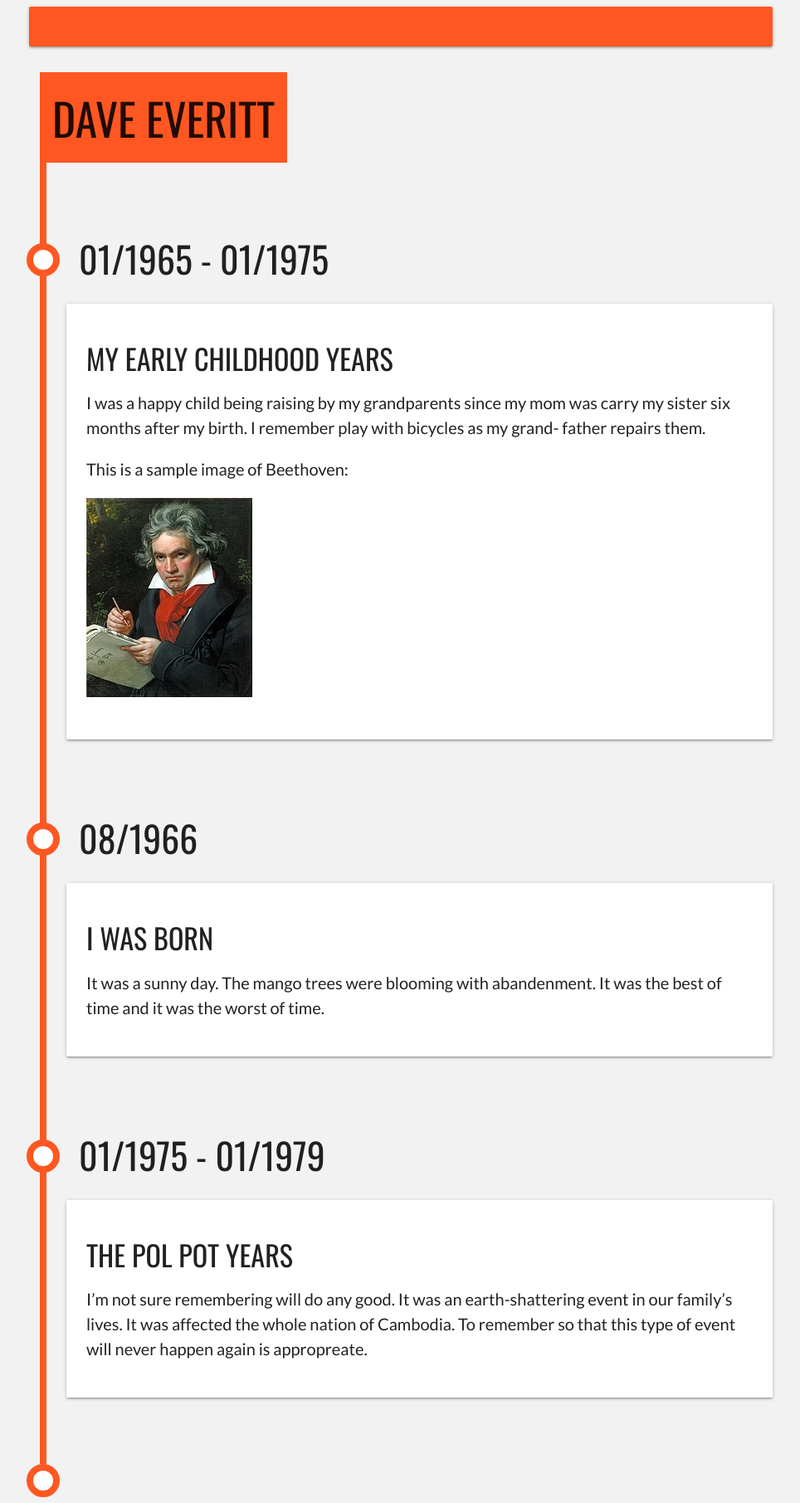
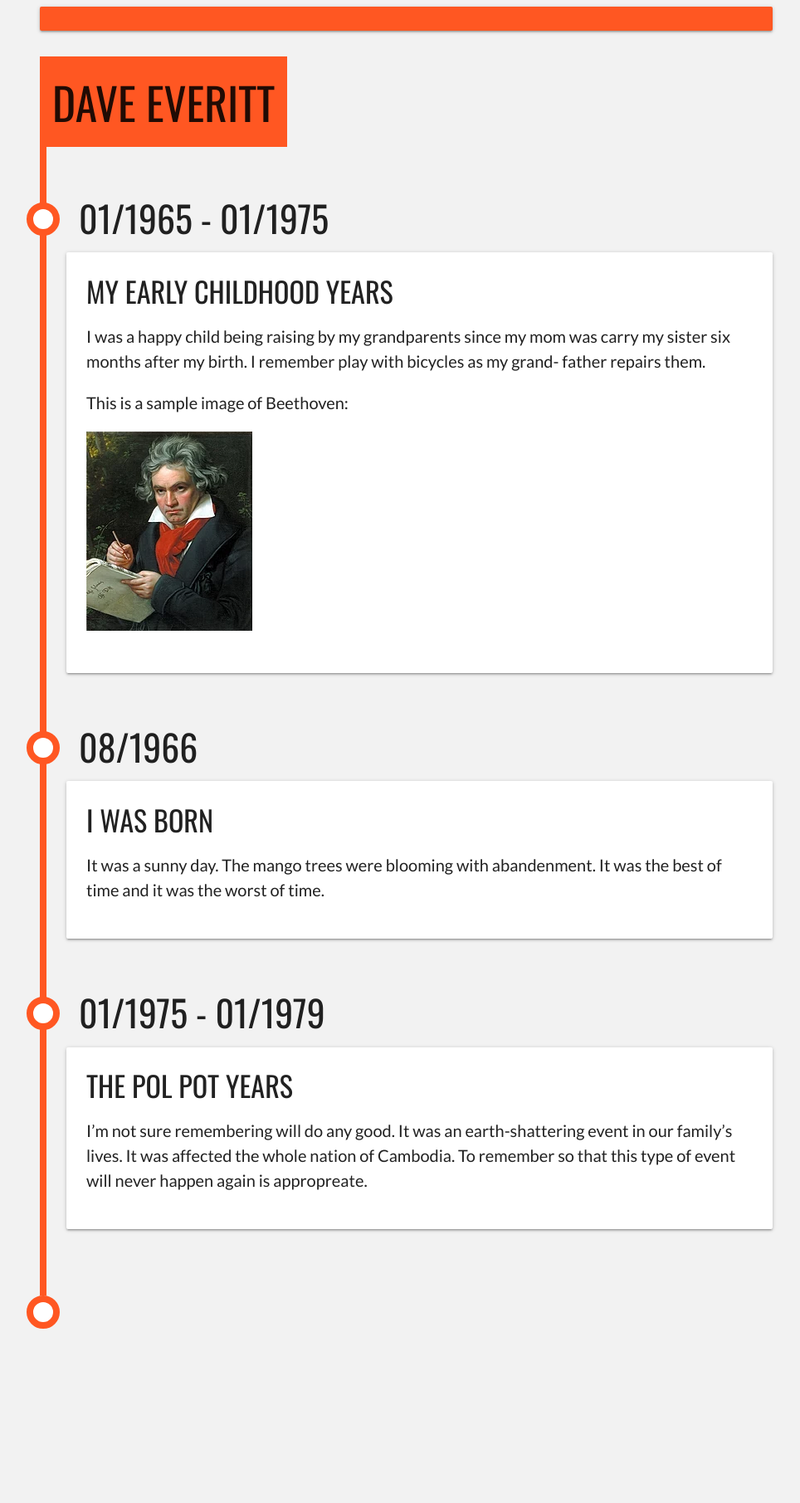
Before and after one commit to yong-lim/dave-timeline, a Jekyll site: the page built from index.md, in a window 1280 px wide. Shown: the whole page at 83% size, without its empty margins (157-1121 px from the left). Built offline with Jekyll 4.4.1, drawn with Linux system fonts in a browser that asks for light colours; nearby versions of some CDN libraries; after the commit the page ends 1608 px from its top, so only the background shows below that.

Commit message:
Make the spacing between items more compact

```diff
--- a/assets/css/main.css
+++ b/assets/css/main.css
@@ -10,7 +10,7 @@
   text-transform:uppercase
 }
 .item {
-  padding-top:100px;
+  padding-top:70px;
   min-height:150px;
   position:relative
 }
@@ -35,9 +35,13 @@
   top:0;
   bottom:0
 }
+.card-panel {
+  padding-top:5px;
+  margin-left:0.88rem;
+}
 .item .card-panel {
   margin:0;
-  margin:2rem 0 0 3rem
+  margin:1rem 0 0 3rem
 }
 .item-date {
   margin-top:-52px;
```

□ □ □ □ □ □ □

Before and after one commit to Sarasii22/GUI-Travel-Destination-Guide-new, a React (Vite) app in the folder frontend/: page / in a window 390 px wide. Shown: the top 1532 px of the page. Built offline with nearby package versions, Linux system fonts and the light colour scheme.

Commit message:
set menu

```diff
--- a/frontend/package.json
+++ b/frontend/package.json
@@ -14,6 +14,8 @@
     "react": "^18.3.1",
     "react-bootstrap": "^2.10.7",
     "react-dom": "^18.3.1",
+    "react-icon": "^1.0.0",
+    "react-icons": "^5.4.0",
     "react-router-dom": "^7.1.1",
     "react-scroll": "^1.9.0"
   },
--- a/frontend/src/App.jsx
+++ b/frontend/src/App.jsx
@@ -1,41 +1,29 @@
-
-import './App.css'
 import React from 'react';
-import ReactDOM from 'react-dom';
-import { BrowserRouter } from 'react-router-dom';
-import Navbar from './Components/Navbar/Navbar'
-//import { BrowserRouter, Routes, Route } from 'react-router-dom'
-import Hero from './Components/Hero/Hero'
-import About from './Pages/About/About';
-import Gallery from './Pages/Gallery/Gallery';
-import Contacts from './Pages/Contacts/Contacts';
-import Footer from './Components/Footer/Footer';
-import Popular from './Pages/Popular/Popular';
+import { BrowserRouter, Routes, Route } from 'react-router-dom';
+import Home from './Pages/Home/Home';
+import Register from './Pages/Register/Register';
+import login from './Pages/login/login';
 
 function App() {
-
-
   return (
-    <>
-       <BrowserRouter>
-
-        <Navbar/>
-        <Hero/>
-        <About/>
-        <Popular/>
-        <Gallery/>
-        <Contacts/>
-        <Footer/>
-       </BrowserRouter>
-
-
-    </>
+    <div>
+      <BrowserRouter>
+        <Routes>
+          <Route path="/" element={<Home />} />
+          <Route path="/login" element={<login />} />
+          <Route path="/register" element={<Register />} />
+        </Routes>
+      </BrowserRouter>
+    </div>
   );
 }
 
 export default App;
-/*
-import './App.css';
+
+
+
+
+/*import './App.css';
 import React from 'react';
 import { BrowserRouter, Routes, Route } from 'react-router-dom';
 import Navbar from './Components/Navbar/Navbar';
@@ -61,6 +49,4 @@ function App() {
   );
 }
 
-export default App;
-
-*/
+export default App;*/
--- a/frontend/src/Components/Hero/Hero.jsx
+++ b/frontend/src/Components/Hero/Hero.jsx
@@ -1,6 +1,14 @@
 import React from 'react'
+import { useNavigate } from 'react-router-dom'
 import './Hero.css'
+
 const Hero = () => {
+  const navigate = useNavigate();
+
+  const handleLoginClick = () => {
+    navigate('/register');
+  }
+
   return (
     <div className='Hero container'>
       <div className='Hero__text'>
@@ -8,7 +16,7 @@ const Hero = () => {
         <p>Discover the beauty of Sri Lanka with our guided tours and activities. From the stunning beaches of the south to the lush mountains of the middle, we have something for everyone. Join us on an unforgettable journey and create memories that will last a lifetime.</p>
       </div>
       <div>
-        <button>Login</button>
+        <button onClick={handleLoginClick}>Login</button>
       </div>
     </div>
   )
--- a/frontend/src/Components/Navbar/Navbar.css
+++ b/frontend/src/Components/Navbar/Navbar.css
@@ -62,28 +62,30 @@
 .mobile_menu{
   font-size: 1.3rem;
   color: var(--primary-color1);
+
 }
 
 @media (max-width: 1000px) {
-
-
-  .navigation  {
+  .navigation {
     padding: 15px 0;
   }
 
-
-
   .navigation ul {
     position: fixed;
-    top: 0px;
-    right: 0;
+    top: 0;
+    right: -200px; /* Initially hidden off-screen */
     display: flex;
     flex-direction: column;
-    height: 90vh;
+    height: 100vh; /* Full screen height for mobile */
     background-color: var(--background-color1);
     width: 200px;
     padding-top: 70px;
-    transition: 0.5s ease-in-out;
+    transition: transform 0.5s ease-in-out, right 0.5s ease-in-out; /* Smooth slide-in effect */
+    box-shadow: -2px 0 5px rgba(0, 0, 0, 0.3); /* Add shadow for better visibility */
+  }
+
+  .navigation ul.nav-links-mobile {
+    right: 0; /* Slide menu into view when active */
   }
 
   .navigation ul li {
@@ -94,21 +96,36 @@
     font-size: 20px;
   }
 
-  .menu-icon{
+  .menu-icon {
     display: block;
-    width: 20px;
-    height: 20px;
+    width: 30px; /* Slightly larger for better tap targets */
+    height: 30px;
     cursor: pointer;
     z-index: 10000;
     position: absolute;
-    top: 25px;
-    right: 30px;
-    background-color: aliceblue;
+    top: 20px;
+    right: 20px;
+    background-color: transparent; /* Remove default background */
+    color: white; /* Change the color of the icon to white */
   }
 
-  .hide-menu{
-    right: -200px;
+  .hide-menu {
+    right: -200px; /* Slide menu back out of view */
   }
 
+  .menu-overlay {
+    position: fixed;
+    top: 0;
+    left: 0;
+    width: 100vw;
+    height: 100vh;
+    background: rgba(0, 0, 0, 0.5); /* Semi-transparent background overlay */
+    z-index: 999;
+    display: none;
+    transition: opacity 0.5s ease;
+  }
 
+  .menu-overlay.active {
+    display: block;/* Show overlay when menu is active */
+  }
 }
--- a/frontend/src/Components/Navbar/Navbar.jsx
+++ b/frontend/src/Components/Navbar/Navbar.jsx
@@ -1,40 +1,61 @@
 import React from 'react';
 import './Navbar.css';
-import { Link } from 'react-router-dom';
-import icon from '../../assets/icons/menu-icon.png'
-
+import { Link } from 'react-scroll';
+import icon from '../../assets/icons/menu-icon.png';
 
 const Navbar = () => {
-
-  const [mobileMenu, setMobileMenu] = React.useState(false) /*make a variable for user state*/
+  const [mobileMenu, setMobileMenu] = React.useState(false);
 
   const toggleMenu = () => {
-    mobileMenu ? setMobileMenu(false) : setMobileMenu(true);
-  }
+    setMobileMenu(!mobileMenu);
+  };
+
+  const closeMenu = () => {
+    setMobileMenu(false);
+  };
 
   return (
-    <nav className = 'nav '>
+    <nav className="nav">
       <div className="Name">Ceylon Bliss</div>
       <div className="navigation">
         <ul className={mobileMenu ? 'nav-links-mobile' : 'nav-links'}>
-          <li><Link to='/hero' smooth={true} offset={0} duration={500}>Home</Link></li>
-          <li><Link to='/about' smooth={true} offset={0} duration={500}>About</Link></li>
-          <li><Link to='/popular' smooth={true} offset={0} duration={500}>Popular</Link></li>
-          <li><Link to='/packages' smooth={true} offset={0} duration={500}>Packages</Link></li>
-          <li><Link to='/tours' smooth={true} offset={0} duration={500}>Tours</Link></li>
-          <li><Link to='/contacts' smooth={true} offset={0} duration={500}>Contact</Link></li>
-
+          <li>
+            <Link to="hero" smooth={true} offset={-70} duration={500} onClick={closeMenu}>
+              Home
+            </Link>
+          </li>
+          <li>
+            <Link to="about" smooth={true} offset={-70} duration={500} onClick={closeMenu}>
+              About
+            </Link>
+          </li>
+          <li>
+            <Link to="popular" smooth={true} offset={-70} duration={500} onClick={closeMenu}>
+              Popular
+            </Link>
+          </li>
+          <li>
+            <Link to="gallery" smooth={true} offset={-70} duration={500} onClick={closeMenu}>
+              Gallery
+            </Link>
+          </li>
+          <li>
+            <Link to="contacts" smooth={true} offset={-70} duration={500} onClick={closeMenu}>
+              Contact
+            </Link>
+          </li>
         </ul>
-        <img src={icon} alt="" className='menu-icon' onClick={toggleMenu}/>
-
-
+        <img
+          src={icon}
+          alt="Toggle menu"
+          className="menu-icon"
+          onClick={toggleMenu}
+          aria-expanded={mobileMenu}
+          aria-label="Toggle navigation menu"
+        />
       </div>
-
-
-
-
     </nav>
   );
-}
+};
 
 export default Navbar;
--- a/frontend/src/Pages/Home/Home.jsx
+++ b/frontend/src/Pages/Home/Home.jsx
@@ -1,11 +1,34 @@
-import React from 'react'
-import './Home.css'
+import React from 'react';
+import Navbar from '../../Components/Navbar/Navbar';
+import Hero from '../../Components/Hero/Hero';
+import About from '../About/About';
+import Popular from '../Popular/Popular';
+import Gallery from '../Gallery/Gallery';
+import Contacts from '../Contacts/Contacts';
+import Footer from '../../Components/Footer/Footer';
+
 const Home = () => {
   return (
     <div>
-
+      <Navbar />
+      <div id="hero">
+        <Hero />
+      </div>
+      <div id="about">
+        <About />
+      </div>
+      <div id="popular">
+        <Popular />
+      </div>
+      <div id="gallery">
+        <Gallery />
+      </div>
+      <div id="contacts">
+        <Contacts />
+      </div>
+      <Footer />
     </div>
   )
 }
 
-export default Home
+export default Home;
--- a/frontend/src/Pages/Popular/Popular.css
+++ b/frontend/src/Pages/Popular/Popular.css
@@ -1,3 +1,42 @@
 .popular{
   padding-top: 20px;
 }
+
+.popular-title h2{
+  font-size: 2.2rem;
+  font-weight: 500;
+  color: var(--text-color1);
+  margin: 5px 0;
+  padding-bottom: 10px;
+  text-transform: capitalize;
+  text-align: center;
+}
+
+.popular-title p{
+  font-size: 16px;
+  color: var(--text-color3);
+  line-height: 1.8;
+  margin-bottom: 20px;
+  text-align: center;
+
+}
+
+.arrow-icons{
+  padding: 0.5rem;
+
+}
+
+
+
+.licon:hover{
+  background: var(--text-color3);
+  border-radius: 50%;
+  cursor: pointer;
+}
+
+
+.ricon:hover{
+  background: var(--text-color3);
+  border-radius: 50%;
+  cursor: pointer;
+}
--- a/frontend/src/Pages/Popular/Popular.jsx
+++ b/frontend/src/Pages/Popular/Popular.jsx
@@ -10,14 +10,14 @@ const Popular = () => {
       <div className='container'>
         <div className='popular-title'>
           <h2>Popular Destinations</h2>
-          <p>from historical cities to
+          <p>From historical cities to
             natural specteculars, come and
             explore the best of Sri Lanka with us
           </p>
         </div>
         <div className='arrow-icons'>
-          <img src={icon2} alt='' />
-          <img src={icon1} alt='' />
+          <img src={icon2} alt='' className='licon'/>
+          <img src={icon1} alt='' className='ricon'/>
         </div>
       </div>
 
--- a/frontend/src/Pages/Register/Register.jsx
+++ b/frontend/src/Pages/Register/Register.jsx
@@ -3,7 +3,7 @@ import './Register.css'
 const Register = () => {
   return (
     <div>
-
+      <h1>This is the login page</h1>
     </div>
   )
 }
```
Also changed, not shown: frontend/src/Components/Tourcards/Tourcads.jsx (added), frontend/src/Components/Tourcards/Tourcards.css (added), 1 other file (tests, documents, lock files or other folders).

□ □ □ □ □ □ □

** Instructions for the task **
Across all the records, find the lines containing the word "duration" and reproduce each one.

** Answer to this exercise **
-          <li><Link to='/hero' smooth={true} offset={0} duration={500}>Home</Link></li>
-          <li><Link to='/about' smooth={true} offset={0} duration={500}>About</Link></li>
-          <li><Link to='/popular' smooth={true} offset={0} duration={500}>Popular</Link></li>
-          <li><Link to='/packages' smooth={true} offset={0} duration={500}>Packages</Link></li>
-          <li><Link to='/tours' smooth={true} offset={0} duration={500}>Tours</Link></li>
-          <li><Link to='/contacts' smooth={true} offset={0} duration={500}>Contact</Link></li>
+            <Link to="hero" smooth={true} offset={-70} duration={500} onClick={closeMenu}>
+            <Link to="about" smooth={true} offset={-70} duration={500} onClick={closeMenu}>
+            <Link to="popular" smooth={true} offset={-70} duration={500} onClick={closeMenu}>
+            <Link to="gallery" smooth={true} offset={-70} duration={500} onClick={closeMenu}>
+            <Link to="contacts" smooth={true} offset={-70} duration={500} onClick={closeMenu}>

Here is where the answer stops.